Latest revision as of 20:56, 15 December 2016

By Swami Harshananda

Sometimes transliterated as: Bhavarupa, BhAvarupa, Bhaavarupa


Bhāvarupa literally means ‘of the form of existence,’ ‘positive’.

According to the Advaita Vedānta philosophy our real nature is the ātman or the Self which is pure consciousness. Our ignorance of our real nature is technically called as ‘avidyā’ or ‘ajñāna’. It has led to our wrong identification with the body-mind complex resulting in samsāra or transmigratory existence. Hence, to attain mokṣa or liberation, we have to get rid of this avidyā or ajñāna through vidyā or jñāna (knowledge).

In this connection, philosophers of the Advaita school have widely discussed the nature of this avidyā or ajñāna. They have come to the conclusion that it is ‘bhāvarupa’ i.e. positive and not ‘abhāva- rupa’ or negative since it is felt or experienced. For instance, when we say, ‘I do not know anything,’ ‘I am an ignorant person’ we actually feel or experience that ignorance.
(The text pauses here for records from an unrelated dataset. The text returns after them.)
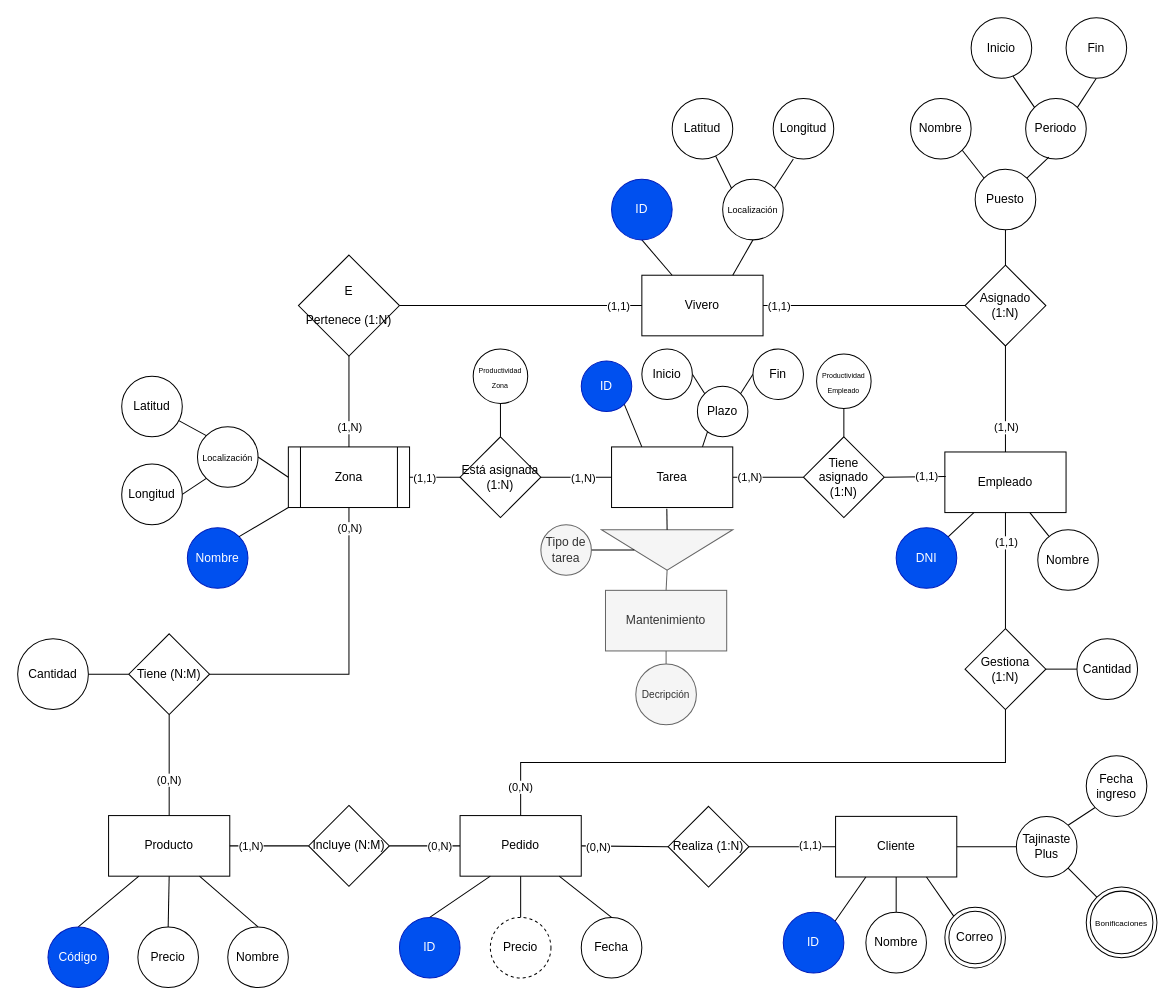
Above: modificacion.drawio in Kyrylo-Chvanov/adbd-practica2 (draw.io), before the change. Source tidied: cells renumbered, new cells numbered last; positions are measured from the earlier drawing's top-left corner, leaving out a move shared by most shapes. Both pictures are drawn from the tidied source at 101%, with x=0, y=0 at pixel (17, 17).
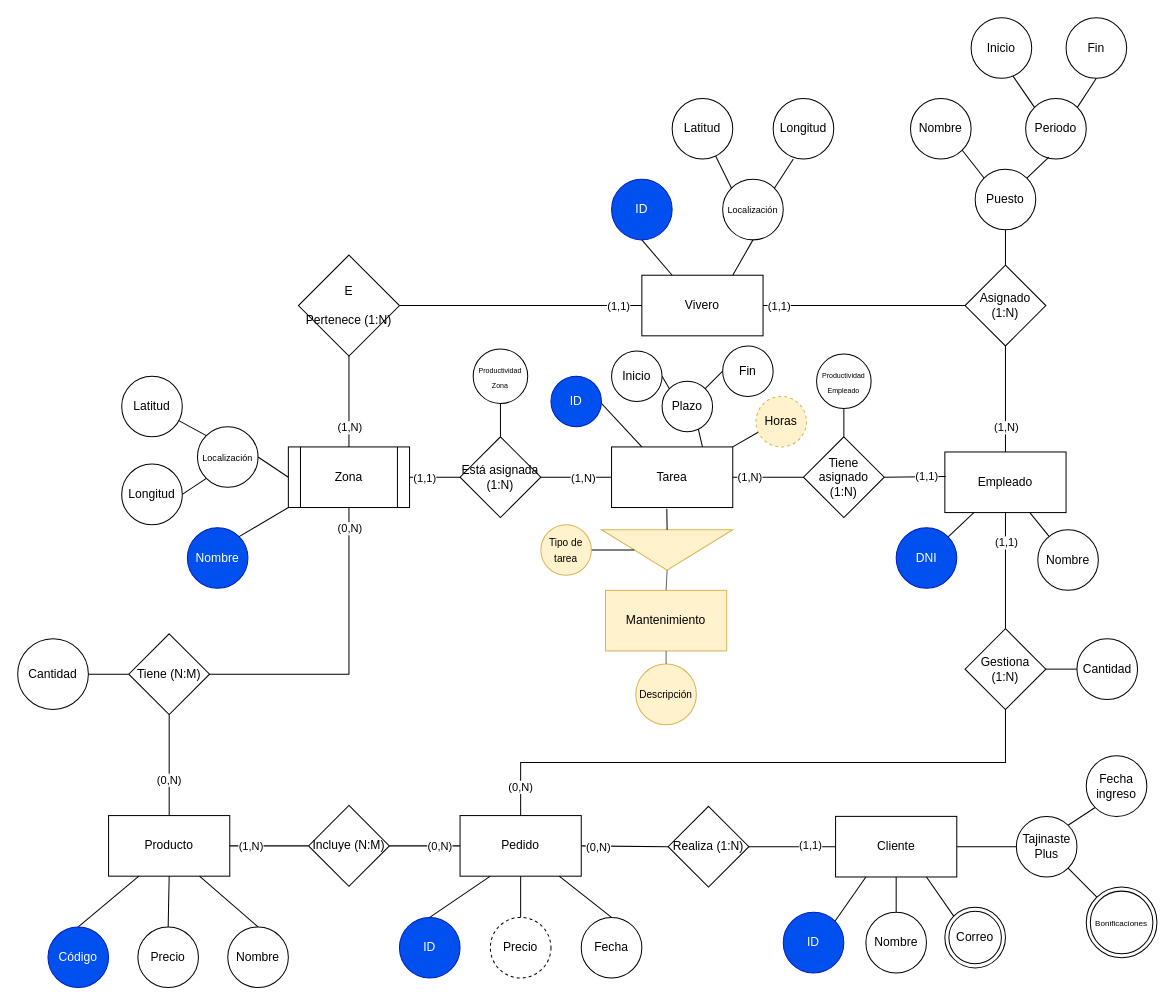
The same diagram, later.

What changed in the source:
```diff
@@
     <mxCell id="60" value="ID" style="ellipse;whiteSpace=wrap;html=1;shapeInside=1;fillColor=#0050ef;fontColor=#ffffff;strokeColor=#001DBC;" parent="1" vertex="1">
-      <mxGeometry x="558" y="340" width="50" height="50" as="geometry" />
+      <mxGeometry x="528" y="355" width="50" height="50" as="geometry" />
     </mxCell>
@@
     <mxCell id="62" value="Plazo" style="ellipse;whiteSpace=wrap;html=1;shapeInside=1;" parent="1" vertex="1">
-      <mxGeometry x="673" y="365" width="50" height="50" as="geometry" />
+      <mxGeometry x="638" y="360" width="50" height="50" as="geometry" />
     </mxCell>
@@
     <mxCell id="64" value="Inicio" style="ellipse;whiteSpace=wrap;html=1;shapeInside=1;" parent="1" vertex="1">
-      <mxGeometry x="618" y="328" width="50" height="50" as="geometry" />
+      <mxGeometry x="588" y="330" width="50" height="50" as="geometry" />
     </mxCell>
@@
     <mxCell id="66" value="Fin" style="ellipse;whiteSpace=wrap;html=1;shapeInside=1;" parent="1" vertex="1">
-      <mxGeometry x="728" y="328" width="50" height="50" as="geometry" />
+      <mxGeometry x="698" y="325" width="50" height="50" as="geometry" />
     </mxCell>
@@
-    <mxCell id="119" style="triangle;whiteSpace=wrap;html=1;shapeInside=1;rotation=90;fillColor=#f5f5f5;fontColor=#333333;strokeColor=#666666;" parent="1" vertex="1">
+    <mxCell id="119" style="triangle;whiteSpace=wrap;html=1;shapeInside=1;rotation=90;fillColor=#fff2cc;strokeColor=#d6b656;" parent="1" vertex="1">
       <mxGeometry x="623" y="462" width="40" height="130" as="geometry" />
     </mxCell>
@@
-    <mxCell id="121" value="Mantenimiento" style="rounded=0;whiteSpace=wrap;html=1;fillColor=#f5f5f5;fontColor=#333333;strokeColor=#666666;" parent="1" vertex="1">
+    <mxCell id="121" value="Mantenimiento" style="rounded=0;whiteSpace=wrap;html=1;fillColor=#fff2cc;strokeColor=#d6b656;" parent="1" vertex="1">
       <mxGeometry x="582" y="567" width="120" height="60" as="geometry" />
     </mxCell>
-    <mxCell id="122" value="&lt;font style=&quot;font-size: 10px;&quot;&gt;Decripción&lt;/font&gt;" style="ellipse;whiteSpace=wrap;html=1;shapeInside=1;fillColor=#f5f5f5;fontColor=#333333;strokeColor=#666666;" parent="1" vertex="1">
+    <mxCell id="122" value="&lt;font style=&quot;font-size: 10px;&quot;&gt;Descripción&lt;/font&gt;" style="ellipse;whiteSpace=wrap;html=1;shapeInside=1;fillColor=#fff2cc;strokeColor=#d6b656;" parent="1" vertex="1">
       <mxGeometry x="612" y="640" width="60" height="60" as="geometry" />
     </mxCell>
@@
-    <mxCell id="126" value="Tipo de tarea" style="ellipse;whiteSpace=wrap;html=1;shapeInside=1;fillColor=#f5f5f5;fontColor=#333333;strokeColor=#666666;" parent="1" vertex="1">
+    <mxCell id="126" value="&lt;font style=&quot;font-size: 10px;&quot;&gt;Tipo de tarea&lt;/font&gt;" style="ellipse;whiteSpace=wrap;html=1;shapeInside=1;fillColor=#fff2cc;strokeColor=#d6b656;" parent="1" vertex="1">
       <mxGeometry x="518" y="502" width="50" height="50" as="geometry" />
     </mxCell>
+    <mxCell id="127" style="endArrow=none;html=1;rounded=0;" parent="1" edge="1">
+      <mxGeometry relative="1" as="geometry">
+        <mxPoint x="708" y="425" as="sourcePoint" />
+        <mxPoint x="734" y="410" as="targetPoint" />
+      </mxGeometry>
+    </mxCell>
+    <mxCell id="128" value="Horas" style="ellipse;whiteSpace=wrap;html=1;shapeInside=1;dashed=1;fillColor=#fff2cc;strokeColor=#d6b656;" parent="1" vertex="1">
+      <mxGeometry x="731" y="375" width="50" height="50" as="geometry" />
+    </mxCell>
```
However, its reality has not been given the status of ‘sat’ (‘that which exists’) since it can be destroyed by knowledge.

References

  • The Concise Encyclopedia of Hinduism, Swami Harshananda, Ram Krishna Math, Bangalore